Maritime Cooperation: Philippines, Indonesia and Malaysia to establish anti-terror sea lanes

Updated On: Mar 17, 2006

The Philippines is tightening border security by cooperating with Indonesia and Malaysia to establish designated sea lanes for vessels.

Besides preventing Islamic militant terrorists from gaining access to Philippine’s restive Muslim areas, secure sea lanes will also serve to combat pirates and international criminals in international water.

“If any sea vessels get out from the required sea lanes linking PhilippinesMalaysia, and Indonesia down south to Australia and New Zealand, it will be strictly inspected and searched” said Philippines Defense Secretary, Avelino Cruz.

According to analysts and security officials, Indonesian militant belonging to the regional Jemaah Islamiah (JI) group have taken advantage of the porous southern border of the Philippines to travel unchecked between the two countries. JI is also believed to have used Mindanao in Southern Philippines as a training base and to forge informal alliances with the Philippines Islamic separatist rebels and radical militant.

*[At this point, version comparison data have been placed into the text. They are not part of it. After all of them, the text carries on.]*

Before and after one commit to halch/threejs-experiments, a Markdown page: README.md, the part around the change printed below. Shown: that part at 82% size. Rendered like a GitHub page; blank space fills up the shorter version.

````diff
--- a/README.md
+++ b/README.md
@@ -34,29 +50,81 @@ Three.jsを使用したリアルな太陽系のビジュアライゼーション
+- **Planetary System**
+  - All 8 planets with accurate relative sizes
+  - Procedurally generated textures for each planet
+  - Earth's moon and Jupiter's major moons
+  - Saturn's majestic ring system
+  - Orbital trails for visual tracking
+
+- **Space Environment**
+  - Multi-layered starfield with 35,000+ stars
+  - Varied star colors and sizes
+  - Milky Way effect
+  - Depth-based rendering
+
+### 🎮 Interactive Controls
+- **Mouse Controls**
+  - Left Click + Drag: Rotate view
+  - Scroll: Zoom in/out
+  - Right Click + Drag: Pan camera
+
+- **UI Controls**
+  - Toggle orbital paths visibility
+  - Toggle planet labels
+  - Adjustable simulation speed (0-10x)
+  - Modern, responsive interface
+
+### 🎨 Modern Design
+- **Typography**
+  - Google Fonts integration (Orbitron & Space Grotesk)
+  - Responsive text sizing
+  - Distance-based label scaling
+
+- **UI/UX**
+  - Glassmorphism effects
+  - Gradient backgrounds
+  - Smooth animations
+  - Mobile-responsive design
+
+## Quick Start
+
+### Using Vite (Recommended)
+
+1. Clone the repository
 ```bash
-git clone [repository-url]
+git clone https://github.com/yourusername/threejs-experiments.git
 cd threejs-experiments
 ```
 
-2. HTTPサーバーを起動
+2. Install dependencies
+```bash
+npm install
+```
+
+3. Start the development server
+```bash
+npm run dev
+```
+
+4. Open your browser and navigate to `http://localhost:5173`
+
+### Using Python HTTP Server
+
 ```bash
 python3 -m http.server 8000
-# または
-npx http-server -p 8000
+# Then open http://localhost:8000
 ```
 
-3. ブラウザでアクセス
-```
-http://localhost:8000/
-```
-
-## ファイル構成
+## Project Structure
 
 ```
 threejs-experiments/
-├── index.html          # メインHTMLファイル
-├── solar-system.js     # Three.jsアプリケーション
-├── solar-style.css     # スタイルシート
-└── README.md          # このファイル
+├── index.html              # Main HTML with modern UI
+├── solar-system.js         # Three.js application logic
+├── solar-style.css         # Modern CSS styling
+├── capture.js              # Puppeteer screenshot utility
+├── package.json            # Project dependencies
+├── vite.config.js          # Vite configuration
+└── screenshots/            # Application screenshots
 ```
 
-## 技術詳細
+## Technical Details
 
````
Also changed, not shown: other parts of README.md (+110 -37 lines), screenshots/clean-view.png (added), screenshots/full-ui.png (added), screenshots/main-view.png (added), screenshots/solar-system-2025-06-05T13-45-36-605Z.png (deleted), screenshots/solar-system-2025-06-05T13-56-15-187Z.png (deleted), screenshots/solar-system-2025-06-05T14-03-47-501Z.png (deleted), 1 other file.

The Philippines has acknowledged problems guarding the 36,000 km long coastline which is seen as a weak link in the Asian war on terror with militants. The multitude of private inlets and a weak navy and coast guard is a challenge for impoverished Philippines, which could also face opposition from the large number of fishermen between the Philippines and its two neighbours.

The plan for joint cooperation is welcomed by Indonesia and MalaysiaPhilippines will submit details of the proposed sea lanes in a few months. “A ‘close watch south’ program will be launched in the next few months using the traditional sea routes linking Mindanai Island, southern Philippines to Indonesia and Malaysian archipelagos” said Cruz. The proposal would also compliment maritime security along the lines implemented by SingaporeMalaysiaIndonesia and the United Statesin the narrow Malacca Straits.

Cruz added that the Australian government was helping Manila to establish a coastal watch system and will supply up to 30 high-speed river boats to help track JI terrorists hiding in jungle camps on Mindanao Island. The U.S. will also play a role in the ‘close watch south’ joint patrol under existing multilateral and bilateral treaties and agreements as an allied country.


Manila wants ships to use designated sea lanes (The Straits Times, 14 March 2006)

PhilippinesIndonesiaMalaysia to establish secure sea lanes (Xinhua, 13 March 2006)

RP discussing anti-terror sea lanes with Malaysia, Indon (INQ7 Net, 13 March 2006)

Philippines says plans to tighten southern border (Reuters, 13 March 2006)

Australian boats to flush out JI camps in Mindanao (The Australian, 14 March 2006)